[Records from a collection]
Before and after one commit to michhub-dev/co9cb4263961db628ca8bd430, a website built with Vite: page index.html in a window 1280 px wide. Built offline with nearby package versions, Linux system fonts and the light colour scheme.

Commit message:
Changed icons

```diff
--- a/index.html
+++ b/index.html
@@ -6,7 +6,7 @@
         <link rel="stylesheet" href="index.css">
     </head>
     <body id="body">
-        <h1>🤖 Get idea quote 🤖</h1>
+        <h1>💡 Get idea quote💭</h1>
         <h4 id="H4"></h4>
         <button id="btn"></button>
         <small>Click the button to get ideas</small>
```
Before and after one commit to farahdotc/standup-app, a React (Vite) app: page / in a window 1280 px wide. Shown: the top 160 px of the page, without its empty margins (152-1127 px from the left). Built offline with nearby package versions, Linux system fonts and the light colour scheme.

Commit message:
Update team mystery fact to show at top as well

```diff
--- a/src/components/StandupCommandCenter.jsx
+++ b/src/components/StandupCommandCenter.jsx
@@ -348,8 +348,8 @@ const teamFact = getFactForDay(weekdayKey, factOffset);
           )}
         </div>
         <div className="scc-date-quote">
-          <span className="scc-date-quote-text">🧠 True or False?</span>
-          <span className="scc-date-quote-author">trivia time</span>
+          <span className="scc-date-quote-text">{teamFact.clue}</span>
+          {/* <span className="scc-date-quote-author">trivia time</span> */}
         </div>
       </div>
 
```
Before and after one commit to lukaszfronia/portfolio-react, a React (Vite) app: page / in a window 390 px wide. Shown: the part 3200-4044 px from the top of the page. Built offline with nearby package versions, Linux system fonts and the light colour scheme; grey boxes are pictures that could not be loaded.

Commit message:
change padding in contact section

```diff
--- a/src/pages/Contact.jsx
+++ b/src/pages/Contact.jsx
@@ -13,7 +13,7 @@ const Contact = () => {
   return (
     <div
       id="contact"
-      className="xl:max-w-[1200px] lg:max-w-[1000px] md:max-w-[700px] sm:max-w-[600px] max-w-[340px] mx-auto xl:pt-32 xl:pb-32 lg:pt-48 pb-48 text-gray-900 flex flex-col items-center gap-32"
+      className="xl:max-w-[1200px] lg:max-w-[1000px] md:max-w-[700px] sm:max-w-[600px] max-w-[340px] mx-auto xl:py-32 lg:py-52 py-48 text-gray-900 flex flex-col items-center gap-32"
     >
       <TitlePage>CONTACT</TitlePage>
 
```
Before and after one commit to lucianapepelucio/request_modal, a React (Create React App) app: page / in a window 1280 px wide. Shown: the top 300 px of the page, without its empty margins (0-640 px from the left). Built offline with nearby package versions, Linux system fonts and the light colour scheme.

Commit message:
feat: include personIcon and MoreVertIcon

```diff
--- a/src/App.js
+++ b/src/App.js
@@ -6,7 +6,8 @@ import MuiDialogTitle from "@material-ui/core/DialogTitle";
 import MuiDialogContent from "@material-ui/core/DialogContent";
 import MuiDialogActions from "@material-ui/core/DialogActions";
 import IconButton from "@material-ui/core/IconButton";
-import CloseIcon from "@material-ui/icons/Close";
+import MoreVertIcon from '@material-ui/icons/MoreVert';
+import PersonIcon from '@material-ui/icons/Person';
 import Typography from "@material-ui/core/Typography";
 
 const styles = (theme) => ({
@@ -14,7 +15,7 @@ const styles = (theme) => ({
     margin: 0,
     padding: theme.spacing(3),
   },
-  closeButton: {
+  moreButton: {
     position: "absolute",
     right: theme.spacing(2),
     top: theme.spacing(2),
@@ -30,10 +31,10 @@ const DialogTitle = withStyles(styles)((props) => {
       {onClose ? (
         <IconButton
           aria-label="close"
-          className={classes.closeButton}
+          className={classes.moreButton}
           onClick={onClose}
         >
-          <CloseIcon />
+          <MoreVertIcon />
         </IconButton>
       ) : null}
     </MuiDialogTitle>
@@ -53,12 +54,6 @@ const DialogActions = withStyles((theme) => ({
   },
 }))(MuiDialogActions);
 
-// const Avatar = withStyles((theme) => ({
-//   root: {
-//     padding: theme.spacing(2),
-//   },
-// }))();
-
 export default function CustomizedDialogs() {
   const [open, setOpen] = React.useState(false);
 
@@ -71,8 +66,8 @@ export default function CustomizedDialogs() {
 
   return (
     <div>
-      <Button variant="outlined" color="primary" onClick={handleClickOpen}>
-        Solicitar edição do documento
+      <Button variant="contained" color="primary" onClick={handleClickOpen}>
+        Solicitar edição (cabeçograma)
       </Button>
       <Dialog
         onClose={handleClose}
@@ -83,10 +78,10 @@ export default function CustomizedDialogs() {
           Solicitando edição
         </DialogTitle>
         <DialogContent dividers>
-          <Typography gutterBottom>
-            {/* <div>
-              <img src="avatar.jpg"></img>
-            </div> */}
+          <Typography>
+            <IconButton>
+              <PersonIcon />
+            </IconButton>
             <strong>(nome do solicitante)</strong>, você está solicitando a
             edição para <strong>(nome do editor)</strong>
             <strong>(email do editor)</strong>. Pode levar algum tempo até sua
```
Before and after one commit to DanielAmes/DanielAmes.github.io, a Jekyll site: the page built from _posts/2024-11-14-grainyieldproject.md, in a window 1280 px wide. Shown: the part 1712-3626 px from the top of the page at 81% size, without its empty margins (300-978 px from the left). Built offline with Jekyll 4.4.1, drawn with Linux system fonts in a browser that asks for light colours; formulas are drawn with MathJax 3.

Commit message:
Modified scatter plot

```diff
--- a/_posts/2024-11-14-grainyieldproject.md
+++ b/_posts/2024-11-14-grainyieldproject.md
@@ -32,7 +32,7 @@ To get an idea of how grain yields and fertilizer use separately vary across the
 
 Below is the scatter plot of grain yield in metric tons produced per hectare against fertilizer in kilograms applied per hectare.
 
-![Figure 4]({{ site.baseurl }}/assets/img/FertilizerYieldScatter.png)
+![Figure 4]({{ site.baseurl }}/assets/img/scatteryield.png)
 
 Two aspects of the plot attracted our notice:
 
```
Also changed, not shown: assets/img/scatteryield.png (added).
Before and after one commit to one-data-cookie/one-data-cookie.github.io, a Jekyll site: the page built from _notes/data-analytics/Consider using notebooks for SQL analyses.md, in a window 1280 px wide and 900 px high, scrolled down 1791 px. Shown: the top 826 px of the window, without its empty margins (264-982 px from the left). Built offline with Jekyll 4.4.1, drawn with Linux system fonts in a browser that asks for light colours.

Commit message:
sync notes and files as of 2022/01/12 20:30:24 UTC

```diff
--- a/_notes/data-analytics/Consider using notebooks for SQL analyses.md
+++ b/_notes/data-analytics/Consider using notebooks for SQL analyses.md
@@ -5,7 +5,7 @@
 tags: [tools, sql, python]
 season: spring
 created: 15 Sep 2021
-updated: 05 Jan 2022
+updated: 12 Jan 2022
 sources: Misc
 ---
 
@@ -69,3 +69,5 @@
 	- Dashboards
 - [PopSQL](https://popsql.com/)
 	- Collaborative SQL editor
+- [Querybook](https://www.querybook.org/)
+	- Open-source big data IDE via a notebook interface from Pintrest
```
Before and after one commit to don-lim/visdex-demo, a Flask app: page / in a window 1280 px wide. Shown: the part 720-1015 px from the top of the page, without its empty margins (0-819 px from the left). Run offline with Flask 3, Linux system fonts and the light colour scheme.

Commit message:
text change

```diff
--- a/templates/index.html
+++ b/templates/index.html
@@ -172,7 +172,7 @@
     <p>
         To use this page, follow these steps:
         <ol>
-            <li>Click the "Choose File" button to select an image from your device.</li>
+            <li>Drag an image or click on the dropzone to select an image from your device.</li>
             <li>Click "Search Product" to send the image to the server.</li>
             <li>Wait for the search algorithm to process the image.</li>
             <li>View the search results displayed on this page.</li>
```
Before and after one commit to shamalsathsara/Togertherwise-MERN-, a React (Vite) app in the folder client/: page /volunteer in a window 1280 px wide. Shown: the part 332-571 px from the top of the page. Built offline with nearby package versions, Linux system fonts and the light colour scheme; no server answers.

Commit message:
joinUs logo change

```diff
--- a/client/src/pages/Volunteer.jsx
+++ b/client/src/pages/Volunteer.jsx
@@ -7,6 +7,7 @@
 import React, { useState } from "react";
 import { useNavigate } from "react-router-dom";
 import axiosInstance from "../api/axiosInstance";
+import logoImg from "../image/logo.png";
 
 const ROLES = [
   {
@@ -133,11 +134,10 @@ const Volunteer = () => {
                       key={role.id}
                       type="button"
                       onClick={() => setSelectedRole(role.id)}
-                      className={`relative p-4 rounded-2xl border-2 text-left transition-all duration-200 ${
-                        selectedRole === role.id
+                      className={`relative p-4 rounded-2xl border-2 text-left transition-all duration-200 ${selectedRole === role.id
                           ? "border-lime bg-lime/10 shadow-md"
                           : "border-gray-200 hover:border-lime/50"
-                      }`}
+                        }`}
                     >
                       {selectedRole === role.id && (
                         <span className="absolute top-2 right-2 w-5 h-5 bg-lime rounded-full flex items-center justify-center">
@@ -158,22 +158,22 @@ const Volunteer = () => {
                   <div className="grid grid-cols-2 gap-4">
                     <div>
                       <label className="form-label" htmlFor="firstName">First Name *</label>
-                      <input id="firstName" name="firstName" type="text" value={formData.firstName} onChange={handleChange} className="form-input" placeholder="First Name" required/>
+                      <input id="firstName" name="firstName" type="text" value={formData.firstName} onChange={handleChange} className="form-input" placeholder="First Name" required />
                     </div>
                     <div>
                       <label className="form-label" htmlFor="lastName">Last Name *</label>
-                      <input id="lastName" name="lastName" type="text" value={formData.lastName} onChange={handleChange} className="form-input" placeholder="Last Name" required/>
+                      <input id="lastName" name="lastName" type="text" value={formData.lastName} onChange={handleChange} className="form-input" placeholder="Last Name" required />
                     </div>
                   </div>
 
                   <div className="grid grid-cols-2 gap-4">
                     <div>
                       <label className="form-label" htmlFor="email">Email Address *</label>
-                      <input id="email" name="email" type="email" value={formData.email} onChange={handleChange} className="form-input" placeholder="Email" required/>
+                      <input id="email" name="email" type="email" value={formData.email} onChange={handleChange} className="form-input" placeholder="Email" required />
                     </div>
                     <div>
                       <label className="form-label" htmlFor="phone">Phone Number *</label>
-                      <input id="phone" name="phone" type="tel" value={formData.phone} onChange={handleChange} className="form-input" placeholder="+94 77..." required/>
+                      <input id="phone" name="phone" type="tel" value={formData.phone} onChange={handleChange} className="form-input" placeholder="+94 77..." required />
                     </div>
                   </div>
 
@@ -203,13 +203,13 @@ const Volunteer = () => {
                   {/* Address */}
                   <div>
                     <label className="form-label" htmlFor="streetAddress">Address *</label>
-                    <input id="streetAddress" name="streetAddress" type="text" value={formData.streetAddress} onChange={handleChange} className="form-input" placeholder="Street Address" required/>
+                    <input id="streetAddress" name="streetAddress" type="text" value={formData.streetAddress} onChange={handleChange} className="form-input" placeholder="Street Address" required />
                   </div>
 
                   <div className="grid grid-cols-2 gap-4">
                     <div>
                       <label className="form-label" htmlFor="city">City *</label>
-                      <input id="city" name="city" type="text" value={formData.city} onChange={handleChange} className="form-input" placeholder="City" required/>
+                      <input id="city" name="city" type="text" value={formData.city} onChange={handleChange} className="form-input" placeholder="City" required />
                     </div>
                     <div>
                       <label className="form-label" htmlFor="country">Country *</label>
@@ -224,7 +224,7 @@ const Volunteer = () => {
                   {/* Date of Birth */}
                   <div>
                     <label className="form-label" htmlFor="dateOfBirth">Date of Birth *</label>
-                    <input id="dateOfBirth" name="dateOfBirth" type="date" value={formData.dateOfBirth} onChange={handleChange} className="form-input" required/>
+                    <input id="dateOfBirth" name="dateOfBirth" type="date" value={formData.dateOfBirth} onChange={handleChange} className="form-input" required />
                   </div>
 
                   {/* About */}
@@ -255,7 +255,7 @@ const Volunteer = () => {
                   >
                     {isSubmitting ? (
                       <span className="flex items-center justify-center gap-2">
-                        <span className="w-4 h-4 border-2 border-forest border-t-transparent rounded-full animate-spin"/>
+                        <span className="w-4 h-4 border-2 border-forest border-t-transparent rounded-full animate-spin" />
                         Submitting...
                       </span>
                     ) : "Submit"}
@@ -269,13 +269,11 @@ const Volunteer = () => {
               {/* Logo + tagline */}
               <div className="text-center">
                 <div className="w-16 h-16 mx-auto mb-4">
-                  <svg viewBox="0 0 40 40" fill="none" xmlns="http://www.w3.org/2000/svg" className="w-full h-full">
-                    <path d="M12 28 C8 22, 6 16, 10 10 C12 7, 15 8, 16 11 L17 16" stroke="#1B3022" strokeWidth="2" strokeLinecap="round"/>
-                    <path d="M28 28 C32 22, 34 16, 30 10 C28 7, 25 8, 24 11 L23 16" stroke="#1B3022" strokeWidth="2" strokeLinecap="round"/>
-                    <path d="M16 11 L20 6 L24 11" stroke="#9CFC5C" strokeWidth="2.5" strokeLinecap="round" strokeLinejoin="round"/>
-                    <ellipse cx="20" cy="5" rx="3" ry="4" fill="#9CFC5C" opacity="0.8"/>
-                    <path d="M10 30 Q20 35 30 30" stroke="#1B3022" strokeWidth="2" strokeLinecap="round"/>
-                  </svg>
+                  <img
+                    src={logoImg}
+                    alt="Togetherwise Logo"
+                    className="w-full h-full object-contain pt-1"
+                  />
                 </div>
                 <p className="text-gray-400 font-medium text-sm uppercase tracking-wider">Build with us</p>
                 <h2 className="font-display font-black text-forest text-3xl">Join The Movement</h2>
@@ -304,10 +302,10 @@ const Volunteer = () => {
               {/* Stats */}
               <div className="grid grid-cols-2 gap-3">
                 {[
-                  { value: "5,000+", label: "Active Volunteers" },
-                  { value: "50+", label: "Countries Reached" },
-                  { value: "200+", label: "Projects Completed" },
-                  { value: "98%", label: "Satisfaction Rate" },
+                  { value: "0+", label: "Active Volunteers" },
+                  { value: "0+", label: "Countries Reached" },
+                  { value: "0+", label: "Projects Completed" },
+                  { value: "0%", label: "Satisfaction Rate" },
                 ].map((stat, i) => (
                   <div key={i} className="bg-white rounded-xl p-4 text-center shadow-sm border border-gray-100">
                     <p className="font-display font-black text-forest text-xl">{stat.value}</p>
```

*EXERCISE AIM*
Every line in the data above that includes the word "theme" should be copied.

*ANSWER TO THIS TASK*
 const styles = (theme) => ({
@@ -14,7 +15,7 @@ const styles = (theme) => ({
     padding: theme.spacing(3),
     right: theme.spacing(2),
     top: theme.spacing(2),
@@ -53,12 +54,6 @@ const DialogActions = withStyles((theme) => ({
-// const Avatar = withStyles((theme) => ({
-//     padding: theme.spacing(2),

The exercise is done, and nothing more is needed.